- Your assignment
Report each line of the listing below that holds "align".

== == ==

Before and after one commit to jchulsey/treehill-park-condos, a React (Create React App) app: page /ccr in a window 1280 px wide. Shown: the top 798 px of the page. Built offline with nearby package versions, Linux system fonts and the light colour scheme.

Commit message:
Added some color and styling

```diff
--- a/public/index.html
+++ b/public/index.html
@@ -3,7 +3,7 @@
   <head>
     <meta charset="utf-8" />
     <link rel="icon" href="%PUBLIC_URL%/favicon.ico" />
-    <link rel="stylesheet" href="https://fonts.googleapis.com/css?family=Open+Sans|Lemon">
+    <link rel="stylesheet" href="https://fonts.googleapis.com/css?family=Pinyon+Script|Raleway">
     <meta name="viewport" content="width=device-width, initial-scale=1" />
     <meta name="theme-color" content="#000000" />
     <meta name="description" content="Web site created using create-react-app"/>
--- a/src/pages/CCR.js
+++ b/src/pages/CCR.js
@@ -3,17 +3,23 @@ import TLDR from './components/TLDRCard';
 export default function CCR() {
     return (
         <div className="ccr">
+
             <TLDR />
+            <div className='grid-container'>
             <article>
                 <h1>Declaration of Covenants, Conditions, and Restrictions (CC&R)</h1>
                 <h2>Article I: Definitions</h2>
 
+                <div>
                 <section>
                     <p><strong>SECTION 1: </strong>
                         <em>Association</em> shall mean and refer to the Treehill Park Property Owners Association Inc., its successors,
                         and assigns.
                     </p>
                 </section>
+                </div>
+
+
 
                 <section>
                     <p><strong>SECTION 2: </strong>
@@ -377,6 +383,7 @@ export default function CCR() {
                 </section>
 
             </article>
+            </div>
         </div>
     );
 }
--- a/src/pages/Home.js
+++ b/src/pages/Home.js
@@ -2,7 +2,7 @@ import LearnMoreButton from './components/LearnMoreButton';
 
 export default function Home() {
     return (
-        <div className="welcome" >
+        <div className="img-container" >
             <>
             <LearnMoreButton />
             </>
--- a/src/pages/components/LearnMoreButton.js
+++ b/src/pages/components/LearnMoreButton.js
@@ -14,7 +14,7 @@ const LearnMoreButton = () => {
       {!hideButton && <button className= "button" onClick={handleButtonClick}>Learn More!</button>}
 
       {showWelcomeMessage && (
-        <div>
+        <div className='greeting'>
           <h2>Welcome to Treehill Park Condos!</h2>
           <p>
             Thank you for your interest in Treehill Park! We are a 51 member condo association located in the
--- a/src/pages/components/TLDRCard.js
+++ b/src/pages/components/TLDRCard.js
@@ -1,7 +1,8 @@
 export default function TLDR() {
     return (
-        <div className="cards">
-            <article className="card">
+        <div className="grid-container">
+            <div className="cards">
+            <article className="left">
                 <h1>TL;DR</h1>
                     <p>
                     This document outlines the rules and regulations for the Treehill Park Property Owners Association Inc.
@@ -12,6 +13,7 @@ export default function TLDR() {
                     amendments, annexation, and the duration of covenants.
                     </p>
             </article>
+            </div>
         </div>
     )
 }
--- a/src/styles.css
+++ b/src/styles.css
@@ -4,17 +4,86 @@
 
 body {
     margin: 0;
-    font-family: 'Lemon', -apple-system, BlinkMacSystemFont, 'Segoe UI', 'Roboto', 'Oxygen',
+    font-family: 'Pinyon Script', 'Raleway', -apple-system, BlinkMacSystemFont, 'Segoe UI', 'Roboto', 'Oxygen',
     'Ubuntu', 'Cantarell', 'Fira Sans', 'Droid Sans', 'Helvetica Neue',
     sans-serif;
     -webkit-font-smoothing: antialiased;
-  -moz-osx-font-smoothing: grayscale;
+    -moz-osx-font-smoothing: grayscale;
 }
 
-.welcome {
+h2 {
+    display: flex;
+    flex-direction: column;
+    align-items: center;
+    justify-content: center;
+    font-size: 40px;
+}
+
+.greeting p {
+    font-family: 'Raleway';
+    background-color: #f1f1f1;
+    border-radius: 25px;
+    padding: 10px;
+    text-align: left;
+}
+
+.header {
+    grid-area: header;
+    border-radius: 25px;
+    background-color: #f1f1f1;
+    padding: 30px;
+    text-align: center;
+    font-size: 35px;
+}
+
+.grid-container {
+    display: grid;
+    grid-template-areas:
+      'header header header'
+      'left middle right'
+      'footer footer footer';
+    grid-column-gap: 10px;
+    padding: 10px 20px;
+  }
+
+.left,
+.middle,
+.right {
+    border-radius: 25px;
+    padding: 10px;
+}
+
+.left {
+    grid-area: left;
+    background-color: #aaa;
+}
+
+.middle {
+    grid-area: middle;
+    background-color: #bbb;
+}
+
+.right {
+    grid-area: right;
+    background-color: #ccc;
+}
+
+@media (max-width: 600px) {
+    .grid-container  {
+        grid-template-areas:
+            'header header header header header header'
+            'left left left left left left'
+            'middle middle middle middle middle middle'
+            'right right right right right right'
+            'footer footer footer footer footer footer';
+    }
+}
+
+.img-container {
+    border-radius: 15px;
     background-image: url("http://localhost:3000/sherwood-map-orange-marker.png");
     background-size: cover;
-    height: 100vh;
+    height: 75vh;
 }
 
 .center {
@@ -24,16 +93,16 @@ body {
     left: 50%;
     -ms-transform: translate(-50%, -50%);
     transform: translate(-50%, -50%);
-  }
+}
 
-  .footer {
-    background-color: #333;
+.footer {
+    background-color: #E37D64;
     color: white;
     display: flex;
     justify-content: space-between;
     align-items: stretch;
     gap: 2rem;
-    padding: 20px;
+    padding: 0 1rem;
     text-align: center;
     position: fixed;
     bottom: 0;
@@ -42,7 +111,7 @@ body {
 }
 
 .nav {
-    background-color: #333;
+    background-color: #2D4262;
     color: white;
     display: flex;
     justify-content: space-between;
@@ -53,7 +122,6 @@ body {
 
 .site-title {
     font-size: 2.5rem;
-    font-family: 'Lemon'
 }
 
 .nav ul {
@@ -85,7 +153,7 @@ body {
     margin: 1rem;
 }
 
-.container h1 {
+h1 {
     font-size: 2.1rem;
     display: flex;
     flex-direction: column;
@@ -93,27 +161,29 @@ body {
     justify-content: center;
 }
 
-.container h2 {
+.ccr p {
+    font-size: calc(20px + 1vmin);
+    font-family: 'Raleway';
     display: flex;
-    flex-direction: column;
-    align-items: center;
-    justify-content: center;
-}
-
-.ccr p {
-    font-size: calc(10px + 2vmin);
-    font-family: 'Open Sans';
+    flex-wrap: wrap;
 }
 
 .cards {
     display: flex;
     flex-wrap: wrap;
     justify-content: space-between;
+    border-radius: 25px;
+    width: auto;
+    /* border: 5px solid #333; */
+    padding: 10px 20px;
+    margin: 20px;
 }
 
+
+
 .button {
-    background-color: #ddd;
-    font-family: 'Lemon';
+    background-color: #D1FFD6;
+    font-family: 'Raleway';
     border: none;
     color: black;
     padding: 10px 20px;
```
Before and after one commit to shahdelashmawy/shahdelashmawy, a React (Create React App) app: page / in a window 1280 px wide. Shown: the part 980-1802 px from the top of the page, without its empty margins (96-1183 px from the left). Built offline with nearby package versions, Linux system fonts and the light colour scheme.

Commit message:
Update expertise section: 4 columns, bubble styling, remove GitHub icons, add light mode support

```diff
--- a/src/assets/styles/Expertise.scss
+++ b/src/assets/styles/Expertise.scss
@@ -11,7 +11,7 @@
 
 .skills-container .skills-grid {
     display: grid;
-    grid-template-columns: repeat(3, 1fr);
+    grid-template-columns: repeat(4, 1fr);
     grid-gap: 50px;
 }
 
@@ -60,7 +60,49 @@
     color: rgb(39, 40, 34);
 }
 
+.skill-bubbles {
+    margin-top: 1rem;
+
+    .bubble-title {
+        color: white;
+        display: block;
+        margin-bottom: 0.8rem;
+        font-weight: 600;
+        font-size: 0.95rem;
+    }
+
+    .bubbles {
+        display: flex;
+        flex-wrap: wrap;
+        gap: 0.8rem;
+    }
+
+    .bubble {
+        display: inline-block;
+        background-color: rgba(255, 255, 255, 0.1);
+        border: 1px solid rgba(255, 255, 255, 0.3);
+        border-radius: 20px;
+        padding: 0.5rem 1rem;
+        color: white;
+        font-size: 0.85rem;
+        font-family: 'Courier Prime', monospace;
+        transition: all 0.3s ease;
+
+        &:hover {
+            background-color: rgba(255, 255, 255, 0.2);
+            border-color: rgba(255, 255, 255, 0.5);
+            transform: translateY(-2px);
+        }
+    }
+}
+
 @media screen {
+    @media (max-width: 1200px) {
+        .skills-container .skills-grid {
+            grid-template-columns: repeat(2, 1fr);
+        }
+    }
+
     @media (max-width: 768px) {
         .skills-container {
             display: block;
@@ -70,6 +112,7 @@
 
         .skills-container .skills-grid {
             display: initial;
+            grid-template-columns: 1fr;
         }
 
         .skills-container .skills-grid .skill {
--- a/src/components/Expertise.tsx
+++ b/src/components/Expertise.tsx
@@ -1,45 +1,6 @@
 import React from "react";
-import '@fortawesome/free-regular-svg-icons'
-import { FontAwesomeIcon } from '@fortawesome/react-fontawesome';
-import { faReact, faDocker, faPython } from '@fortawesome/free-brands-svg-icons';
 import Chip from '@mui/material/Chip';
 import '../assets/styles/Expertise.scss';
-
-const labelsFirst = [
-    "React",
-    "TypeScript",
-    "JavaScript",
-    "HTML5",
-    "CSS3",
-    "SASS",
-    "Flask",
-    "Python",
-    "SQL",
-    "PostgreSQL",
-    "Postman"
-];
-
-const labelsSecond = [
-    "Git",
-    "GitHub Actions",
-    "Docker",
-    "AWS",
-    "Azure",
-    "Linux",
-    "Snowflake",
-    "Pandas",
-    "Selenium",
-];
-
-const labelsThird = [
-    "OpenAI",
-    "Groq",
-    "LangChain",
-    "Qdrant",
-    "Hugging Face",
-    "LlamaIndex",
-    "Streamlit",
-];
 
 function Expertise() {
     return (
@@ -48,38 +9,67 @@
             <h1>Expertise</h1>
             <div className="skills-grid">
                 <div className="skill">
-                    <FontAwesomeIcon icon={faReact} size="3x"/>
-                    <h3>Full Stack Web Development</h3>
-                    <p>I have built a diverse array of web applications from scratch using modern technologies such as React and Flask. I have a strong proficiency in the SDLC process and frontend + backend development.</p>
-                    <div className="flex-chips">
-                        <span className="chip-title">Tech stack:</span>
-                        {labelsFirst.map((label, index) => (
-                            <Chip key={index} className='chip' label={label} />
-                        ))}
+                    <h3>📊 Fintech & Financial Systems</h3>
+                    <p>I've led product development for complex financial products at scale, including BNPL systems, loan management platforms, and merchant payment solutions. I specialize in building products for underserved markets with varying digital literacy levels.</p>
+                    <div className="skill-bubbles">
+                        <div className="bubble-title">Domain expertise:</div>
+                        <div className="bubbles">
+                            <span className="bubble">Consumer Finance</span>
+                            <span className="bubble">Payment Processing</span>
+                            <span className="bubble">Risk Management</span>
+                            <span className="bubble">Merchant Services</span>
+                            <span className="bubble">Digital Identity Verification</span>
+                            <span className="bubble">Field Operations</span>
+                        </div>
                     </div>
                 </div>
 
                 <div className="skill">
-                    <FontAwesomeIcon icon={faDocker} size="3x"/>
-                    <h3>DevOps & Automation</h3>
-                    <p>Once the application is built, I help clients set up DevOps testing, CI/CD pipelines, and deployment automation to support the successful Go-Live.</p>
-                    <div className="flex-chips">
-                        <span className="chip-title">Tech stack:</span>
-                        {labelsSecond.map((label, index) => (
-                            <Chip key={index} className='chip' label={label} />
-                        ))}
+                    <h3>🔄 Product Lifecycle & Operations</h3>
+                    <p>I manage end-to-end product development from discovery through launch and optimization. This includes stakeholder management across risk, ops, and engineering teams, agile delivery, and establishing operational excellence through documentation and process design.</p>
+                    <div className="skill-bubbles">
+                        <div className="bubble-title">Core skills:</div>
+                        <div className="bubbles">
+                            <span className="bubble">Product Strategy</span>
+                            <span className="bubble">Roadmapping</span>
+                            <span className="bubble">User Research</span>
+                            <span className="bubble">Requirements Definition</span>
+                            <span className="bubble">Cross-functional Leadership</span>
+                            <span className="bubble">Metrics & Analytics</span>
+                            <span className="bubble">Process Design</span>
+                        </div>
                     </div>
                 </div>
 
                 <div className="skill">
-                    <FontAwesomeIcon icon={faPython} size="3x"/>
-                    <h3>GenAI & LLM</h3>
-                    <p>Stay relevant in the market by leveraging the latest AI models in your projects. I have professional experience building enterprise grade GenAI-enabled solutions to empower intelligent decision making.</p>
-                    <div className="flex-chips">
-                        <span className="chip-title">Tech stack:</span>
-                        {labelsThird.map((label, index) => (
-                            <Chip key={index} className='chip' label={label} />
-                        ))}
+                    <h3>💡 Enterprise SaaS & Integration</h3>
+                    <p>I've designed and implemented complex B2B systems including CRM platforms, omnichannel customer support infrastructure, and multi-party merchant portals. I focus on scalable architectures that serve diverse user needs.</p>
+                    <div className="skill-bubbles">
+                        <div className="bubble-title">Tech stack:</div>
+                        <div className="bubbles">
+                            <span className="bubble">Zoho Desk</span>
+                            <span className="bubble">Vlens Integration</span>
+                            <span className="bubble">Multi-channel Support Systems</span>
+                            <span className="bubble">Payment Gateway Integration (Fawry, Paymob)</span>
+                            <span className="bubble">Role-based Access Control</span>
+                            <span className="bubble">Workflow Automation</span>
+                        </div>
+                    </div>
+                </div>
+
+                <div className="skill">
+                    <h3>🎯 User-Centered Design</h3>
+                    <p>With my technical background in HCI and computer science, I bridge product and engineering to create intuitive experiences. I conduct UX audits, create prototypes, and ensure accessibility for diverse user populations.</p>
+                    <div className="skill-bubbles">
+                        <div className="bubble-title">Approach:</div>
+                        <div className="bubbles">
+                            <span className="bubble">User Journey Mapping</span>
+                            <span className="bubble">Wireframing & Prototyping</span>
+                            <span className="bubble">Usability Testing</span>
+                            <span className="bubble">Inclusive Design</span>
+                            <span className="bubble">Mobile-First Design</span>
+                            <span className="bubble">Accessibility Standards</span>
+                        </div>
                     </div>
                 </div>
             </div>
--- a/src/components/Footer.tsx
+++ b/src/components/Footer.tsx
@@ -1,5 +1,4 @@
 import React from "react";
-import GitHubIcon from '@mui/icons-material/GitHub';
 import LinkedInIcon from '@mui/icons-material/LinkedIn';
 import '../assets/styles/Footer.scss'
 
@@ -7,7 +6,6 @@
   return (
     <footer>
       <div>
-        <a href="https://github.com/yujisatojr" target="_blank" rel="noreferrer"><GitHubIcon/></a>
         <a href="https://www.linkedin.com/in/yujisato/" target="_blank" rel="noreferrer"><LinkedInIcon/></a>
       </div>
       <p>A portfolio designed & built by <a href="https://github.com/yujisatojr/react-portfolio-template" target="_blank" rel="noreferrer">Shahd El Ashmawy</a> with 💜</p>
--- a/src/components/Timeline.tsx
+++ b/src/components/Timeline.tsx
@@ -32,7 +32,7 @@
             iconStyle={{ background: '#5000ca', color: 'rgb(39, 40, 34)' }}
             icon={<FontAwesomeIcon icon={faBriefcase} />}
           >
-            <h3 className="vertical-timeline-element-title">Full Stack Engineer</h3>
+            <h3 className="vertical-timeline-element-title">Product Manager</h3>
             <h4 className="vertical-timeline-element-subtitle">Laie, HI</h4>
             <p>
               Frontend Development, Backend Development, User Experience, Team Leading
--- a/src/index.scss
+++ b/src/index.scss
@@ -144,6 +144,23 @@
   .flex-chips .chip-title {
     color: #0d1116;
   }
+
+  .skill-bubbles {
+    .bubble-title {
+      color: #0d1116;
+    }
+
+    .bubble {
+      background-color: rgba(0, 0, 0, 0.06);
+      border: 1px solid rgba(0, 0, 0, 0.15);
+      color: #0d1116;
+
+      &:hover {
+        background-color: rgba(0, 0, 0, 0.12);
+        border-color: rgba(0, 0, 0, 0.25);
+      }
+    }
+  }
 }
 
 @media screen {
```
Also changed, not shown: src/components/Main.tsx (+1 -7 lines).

== == ==

- Exercise response
+    align-items: center;
+    text-align: left;
+    text-align: center;
     align-items: stretch;
     text-align: center;
-    align-items: center;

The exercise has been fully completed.